WORK ORDER: Return every entry exactly as written.

# # # # #

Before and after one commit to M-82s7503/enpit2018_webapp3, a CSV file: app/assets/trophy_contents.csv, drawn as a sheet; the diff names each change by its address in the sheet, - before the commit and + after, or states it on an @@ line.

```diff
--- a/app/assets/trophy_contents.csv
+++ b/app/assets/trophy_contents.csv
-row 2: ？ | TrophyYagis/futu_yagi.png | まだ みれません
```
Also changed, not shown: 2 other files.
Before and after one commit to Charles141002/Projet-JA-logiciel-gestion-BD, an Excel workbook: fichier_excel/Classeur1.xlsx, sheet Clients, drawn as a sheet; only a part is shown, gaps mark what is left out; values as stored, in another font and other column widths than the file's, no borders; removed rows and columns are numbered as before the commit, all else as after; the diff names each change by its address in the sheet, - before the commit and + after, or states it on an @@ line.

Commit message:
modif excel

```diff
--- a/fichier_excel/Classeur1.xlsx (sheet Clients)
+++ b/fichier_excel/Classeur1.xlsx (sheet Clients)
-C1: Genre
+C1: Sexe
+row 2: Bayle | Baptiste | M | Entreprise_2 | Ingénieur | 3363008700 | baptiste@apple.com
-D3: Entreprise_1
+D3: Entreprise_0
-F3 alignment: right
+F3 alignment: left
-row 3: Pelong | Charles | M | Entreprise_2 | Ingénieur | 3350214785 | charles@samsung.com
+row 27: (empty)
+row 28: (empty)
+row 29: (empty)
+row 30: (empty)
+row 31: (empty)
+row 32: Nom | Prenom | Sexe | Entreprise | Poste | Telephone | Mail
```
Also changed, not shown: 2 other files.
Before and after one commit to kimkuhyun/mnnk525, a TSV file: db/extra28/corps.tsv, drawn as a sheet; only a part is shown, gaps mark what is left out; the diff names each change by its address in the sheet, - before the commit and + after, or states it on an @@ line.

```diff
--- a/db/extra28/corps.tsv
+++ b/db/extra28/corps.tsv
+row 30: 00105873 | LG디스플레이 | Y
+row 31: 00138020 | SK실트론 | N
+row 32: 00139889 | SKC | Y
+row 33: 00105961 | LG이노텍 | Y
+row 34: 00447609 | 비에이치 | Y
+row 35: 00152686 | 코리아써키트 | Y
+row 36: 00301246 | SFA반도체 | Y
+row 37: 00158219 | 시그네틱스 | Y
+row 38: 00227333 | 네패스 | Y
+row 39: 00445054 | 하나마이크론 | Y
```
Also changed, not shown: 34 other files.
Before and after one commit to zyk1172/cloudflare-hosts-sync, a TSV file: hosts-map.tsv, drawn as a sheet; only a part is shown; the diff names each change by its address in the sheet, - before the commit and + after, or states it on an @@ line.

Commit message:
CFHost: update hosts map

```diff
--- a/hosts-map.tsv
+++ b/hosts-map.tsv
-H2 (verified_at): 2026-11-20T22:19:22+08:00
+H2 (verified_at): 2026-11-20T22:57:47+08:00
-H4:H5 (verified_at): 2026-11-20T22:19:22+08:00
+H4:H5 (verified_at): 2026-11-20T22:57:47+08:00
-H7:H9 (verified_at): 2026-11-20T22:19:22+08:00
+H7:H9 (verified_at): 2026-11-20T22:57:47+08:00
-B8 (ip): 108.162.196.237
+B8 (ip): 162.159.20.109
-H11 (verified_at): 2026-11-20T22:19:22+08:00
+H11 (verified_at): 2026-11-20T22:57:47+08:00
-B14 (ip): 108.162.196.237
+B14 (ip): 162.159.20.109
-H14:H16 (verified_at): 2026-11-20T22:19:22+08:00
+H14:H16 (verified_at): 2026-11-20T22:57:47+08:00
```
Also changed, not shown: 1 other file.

# # # # #

EXERCISE OUTPUT:
Before and after one commit to M-82s7503/enpit2018_webapp3, a CSV file: app/assets/trophy_contents.csv, drawn as a sheet; the diff names each change by its address in the sheet, - before the commit and + after, or states it on an @@ line.

```diff
--- a/app/assets/trophy_contents.csv
+++ b/app/assets/trophy_contents.csv
-row 2: ？ | TrophyYagis/futu_yagi.png | まだ みれません
```
Also changed, not shown: 2 other files.
Before and after one commit to Charles141002/Projet-JA-logiciel-gestion-BD, an Excel workbook: fichier_excel/Classeur1.xlsx, sheet Clients, drawn as a sheet; only a part is shown, gaps mark what is left out; values as stored, in another font and other column widths than the file's, no borders; removed rows and columns are numbered as before the commit, all else as after; the diff names each change by its address in the sheet, - before the commit and + after, or states it on an @@ line.

Commit message:
modif excel

```diff
--- a/fichier_excel/Classeur1.xlsx (sheet Clients)
+++ b/fichier_excel/Classeur1.xlsx (sheet Clients)
-C1: Genre
+C1: Sexe
+row 2: Bayle | Baptiste | M | Entreprise_2 | Ingénieur | 3363008700 | baptiste@apple.com
-D3: Entreprise_1
+D3: Entreprise_0
-F3 alignment: right
+F3 alignment: left
-row 3: Pelong | Charles | M | Entreprise_2 | Ingénieur | 3350214785 | charles@samsung.com
+row 27: (empty)
+row 28: (empty)
+row 29: (empty)
+row 30: (empty)
+row 31: (empty)
+row 32: Nom | Prenom | Sexe | Entreprise | Poste | Telephone | Mail
```
Also changed, not shown: 2 other files.
Before and after one commit to kimkuhyun/mnnk525, a TSV file: db/extra28/corps.tsv, drawn as a sheet; only a part is shown, gaps mark what is left out; the diff names each change by its address in the sheet, - before the commit and + after, or states it on an @@ line.

```diff
--- a/db/extra28/corps.tsv
+++ b/db/extra28/corps.tsv
+row 30: 00105873 | LG디스플레이 | Y
+row 31: 00138020 | SK실트론 | N
+row 32: 00139889 | SKC | Y
+row 33: 00105961 | LG이노텍 | Y
+row 34: 00447609 | 비에이치 | Y
+row 35: 00152686 | 코리아써키트 | Y
+row 36: 00301246 | SFA반도체 | Y
+row 37: 00158219 | 시그네틱스 | Y
+row 38: 00227333 | 네패스 | Y
+row 39: 00445054 | 하나마이크론 | Y
```
Also changed, not shown: 34 other files.
Before and after one commit to zyk1172/cloudflare-hosts-sync, a TSV file: hosts-map.tsv, drawn as a sheet; only a part is shown; the diff names each change by its address in the sheet, - before the commit and + after, or states it on an @@ line.

Commit message:
CFHost: update hosts map

```diff
--- a/hosts-map.tsv
+++ b/hosts-map.tsv
-H2 (verified_at): 2026-11-20T22:19:22+08:00
+H2 (verified_at): 2026-11-20T22:57:47+08:00
-H4:H5 (verified_at): 2026-11-20T22:19:22+08:00
+H4:H5 (verified_at): 2026-11-20T22:57:47+08:00
-H7:H9 (verified_at): 2026-11-20T22:19:22+08:00
+H7:H9 (verified_at): 2026-11-20T22:57:47+08:00
-B8 (ip): 108.162.196.237
+B8 (ip): 162.159.20.109
-H11 (verified_at): 2026-11-20T22:19:22+08:00
+H11 (verified_at): 2026-11-20T22:57:47+08:00
-B14 (ip): 108.162.196.237
+B14 (ip): 162.159.20.109
-H14:H16 (verified_at): 2026-11-20T22:19:22+08:00
+H14:H16 (verified_at): 2026-11-20T22:57:47+08:00
```
Also changed, not shown: 1 other file.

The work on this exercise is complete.